==== RECORDS PROVIDED ====
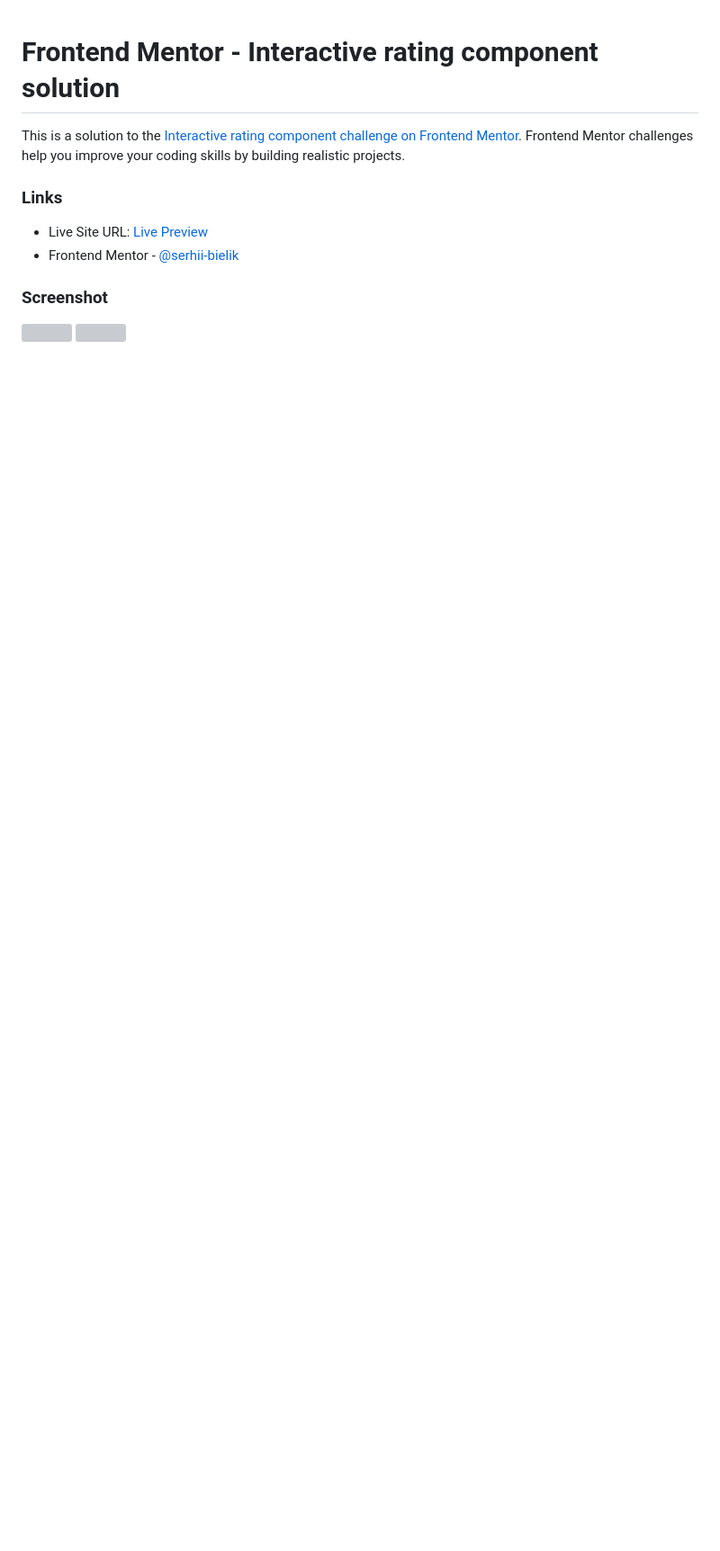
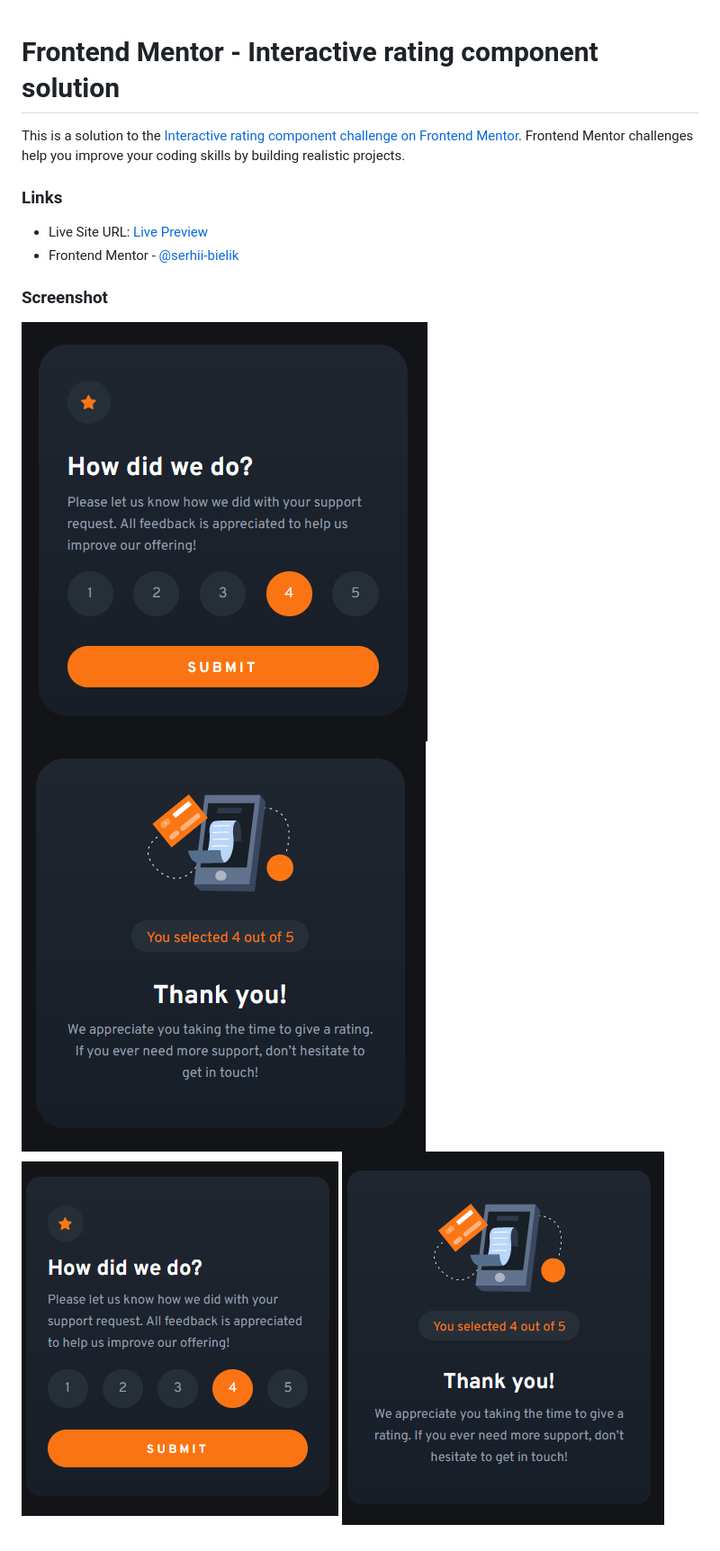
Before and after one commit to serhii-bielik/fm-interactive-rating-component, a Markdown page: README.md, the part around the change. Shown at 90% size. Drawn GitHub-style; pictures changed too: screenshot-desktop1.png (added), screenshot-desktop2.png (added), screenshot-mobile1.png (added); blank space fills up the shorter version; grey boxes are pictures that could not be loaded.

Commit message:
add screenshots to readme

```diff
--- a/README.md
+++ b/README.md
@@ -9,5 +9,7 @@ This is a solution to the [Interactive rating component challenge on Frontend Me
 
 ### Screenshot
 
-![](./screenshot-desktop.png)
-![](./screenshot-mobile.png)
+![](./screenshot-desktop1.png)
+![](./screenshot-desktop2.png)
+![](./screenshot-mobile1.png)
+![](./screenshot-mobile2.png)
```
====
| TASK DIRECTIONS |
Which of the lines above hold the string "component"? Copy each one.

| OUTPUT OF THE EXERCISE |
Before and after one commit to serhii-bielik/fm-interactive-rating-component, a Markdown page: README.md, the part around the change. Shown at 90% size. Drawn GitHub-style; pictures changed too: screenshot-desktop1.png (added), screenshot-desktop2.png (added), screenshot-mobile1.png (added); blank space fills up the shorter version; grey boxes are pictures that could not be loaded.
@@ -9,5 +9,7 @@ This is a solution to the [Interactive rating component challenge on Frontend Me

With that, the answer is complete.